Former Bank of England monetary policy committee member Andrew Sentance predicts that the current period of “disappointing growth and volatility” will last for another three years.
Sentance, who consistently called for interest rate rises during his time on the MPC, joined PricewaterhouseCoopers as a senior economic adviser last November. Speaking at the Association of Investment Companies annual conference for directors in London last week, Sentance noted the “significant parallels” between the economic downturn experienced in the 1970s and 1980s and the current economic environment.
He said: “There are very many echoes of the 1970s’ experience – a long expansion coming to an end, disruption to the international financial system and high and volatile energy and commodity prices and I am projecting we are probably in the middle of a similar period.” He said Western economies, including the UK, are adapting to “the new normal”. Sentance added: “The first phase of this new normal is the continuation of the current pattern of disappointing growth and volatility. That does not mean growth cannot pick up this year but the sort of rate we think is good needs to be calibrated downward.”

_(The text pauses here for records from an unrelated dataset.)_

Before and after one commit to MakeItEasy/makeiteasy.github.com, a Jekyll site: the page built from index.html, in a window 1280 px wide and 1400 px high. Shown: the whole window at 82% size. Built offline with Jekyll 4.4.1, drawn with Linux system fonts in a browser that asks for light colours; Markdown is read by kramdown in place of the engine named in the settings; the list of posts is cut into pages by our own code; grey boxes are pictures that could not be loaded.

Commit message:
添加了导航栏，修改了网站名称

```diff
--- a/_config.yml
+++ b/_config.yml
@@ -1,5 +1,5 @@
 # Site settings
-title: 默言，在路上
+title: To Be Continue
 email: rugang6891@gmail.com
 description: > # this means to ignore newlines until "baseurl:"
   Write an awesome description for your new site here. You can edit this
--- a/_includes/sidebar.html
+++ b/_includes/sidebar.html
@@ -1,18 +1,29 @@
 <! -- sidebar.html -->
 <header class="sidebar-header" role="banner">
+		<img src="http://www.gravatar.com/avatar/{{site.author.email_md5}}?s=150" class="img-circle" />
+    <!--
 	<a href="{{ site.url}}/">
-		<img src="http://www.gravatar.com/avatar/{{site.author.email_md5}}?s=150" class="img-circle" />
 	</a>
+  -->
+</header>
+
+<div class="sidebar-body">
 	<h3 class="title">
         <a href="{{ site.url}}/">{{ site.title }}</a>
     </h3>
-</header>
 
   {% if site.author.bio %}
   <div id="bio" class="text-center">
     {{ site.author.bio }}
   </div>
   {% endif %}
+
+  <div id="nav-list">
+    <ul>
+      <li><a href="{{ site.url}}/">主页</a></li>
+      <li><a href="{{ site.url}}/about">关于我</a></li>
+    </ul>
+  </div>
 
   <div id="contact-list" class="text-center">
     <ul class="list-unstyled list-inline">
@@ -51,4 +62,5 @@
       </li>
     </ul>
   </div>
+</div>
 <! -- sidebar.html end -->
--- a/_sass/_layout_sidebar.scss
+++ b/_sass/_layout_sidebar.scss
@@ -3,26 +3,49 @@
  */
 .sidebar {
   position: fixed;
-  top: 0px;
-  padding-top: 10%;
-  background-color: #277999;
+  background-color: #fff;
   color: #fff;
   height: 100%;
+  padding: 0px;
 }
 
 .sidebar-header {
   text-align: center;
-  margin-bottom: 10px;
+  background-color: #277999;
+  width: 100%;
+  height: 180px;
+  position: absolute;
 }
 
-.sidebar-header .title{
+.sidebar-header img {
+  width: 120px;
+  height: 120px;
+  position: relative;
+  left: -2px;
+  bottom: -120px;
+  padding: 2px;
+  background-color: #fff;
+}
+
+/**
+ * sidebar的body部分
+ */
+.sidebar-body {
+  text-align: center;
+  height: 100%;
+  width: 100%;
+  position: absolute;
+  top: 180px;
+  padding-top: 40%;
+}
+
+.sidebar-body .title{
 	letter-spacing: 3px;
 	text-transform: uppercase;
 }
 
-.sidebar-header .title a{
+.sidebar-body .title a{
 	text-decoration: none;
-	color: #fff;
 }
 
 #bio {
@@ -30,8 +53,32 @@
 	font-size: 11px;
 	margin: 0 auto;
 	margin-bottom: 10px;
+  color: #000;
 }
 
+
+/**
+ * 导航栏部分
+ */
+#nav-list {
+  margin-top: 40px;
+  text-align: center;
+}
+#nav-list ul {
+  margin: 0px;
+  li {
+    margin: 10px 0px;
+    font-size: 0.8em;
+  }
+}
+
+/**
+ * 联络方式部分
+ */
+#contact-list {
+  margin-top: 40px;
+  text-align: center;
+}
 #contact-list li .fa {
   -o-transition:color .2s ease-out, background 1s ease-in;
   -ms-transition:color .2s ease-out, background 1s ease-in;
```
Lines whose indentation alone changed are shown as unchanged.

He said anything over a 2 per cent growth rate would be good. He said: “We can hold out hope for a more sustained growth dynamic but that will not be until the second half of this decade.”